Aerial view toward the southwest of the actively erupting cone within Veniaminof caldera. The white steam plume is produced where a lava flow is descending the side of the cone and melting snow and ice. The darker colored, ashy plume is rising in bursts from the active vent. Nearly continuous eruption from this vent since early June has built a new small tephra cone and an apron of lavas along...
A survey base station is established using a RTK-GPS receiver with mobile units to collect data points in and around the crater. Information will be used to monitor surface changes, deformation, erosion and aggradation inside the crater. This type of technology is precise to the centimeter. View is to the south of Mount St. Helens, toward Crater Glacier and the lava domes.
A new geologic map of the Long Valley Caldera, Mammoth Mountain, and the Middle Fork canyon of the San Joaquin River including Devils Postpile National Monument, recounts the geologic and volcanic history of the area east of the Sierra Nevada in far greater detail than any previously published report.
The world’s largest volcanic eruption to happen in the past 100 years was the June 15, 1991, eruption of Mount Pinatubo in the Philippines.
May is Volcano Preparedness Month in Washington, providing residents an opportunity to become more familiar with volcanic hazards in their communities and learn about steps they can take to reduce potential impacts.
Two public events are scheduled next week in the City of Kodiak, Alaska about monitoring old volcanic ash resuspended by high winds. Scientists invite the local community to learn more about the potential impacts of resuspended volcanic ash and how to assist in volcano hazards research by collecting samples of the redistributed volcanic ash and dust.
A nuée ardente is a turbulent, fast moving cloud of hot gas and ash erupted from a volcano.
The Alaska Volcano Observatory has recently completed repairs to seismic monitoring equipment on Aniakchak Volcano on the Alaska Peninsula that have restored ground-based monitoring at the volcano.
Fumaroles are openings in the earth’s surface that emit steam and volcanic gases, such as sulfur dioxide and carbon dioxide. They can occur as holes, cracks, or fissures near active volcanoes or in areas where magma has risen into the earth’s crust without erupting.
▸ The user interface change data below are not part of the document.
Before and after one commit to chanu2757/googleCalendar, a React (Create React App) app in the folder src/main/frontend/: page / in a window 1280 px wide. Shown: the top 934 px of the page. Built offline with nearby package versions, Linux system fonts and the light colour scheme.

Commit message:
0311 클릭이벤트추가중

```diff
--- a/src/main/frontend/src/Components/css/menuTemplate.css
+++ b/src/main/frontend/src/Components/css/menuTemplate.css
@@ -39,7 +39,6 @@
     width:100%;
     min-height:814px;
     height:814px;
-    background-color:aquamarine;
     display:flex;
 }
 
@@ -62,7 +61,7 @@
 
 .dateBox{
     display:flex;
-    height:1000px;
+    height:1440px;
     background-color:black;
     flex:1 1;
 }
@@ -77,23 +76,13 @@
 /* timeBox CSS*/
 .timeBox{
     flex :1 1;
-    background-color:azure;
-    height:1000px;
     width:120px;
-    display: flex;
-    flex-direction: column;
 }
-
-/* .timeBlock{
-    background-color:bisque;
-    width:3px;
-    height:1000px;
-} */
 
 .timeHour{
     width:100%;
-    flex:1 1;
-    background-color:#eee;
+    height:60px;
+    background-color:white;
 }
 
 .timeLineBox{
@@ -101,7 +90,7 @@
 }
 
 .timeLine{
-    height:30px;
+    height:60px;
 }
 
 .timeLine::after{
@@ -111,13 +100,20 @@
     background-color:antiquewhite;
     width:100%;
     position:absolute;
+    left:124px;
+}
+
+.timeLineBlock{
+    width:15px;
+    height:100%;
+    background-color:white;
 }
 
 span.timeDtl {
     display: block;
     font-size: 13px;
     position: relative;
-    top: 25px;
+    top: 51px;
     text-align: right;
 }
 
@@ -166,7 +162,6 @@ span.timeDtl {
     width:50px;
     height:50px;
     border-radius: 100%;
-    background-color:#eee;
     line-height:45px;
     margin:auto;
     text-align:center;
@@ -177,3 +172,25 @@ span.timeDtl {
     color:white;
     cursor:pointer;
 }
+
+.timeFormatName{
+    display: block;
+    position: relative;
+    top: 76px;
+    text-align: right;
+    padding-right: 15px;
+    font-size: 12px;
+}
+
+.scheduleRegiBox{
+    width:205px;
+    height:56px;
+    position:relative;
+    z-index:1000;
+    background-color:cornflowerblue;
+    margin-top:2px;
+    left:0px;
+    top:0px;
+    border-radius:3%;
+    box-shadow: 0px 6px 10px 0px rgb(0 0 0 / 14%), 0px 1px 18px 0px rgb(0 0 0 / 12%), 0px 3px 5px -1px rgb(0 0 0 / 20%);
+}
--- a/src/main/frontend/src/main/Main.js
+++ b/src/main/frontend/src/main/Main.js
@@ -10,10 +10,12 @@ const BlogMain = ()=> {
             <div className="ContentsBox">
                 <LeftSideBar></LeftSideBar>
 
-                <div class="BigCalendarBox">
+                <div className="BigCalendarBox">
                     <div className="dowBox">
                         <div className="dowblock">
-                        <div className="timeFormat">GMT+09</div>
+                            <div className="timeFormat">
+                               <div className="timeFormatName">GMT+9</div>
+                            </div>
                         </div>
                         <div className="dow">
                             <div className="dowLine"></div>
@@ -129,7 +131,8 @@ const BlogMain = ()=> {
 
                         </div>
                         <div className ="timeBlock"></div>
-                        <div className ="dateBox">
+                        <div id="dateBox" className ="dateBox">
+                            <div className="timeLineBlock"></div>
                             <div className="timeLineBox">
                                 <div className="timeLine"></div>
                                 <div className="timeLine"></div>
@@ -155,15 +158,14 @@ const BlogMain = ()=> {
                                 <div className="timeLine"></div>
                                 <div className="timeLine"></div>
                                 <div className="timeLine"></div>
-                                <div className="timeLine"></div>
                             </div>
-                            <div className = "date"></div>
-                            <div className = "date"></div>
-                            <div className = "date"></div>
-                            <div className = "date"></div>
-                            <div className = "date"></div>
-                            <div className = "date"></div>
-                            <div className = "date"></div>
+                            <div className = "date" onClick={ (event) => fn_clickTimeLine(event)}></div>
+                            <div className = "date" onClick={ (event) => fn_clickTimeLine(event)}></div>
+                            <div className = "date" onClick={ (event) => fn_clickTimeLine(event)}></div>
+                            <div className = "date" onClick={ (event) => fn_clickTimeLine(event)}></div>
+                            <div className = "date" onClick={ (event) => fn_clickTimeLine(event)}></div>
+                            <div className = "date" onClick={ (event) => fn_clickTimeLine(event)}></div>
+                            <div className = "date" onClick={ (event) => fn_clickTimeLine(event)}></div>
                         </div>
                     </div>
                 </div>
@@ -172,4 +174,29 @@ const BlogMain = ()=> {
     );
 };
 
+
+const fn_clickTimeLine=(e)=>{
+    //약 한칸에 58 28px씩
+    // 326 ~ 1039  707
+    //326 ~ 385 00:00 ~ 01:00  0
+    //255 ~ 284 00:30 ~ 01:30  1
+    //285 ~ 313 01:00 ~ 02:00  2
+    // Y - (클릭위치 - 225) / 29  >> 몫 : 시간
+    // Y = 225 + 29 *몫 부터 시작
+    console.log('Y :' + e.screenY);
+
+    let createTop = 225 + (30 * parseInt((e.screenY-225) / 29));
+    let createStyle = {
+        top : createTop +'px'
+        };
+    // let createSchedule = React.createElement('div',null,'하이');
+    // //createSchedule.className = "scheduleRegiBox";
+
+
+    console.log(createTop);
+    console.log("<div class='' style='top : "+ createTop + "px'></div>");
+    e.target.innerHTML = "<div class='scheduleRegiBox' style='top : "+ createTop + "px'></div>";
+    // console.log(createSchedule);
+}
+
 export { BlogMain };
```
A fumarole can vent for centuries or quickly go extinct, depending on the longevity of its heat source.
Scientists at the U.S. Geological Survey Hawaiian Volcano Observatory have elevated the Volcano Alert Level for Mauna Loa from NORMAL to ADVISORY. This change in status indicates that the volcano is showing signs of unrest that are above known background levels, but it does not mean that a Mauna Loa eruption is imminent or certain.
Twenty middle school girls from Washington and Oregon are participating in “GeoGirls,” an outdoor program jointly organized by the U.S. Geological Survey and the Mount St. Helens Institute.
May is Volcano Preparedness Month in Washington state, providing residents an opportunity to become more familiar with volcanic risk in their communities and learn about steps they can take to reduce potential impacts. This year, Volcano Preparedness Month coincides with the 35th anniversary of the May 18, 1980 catastrophic eruption of Mount St. Helens.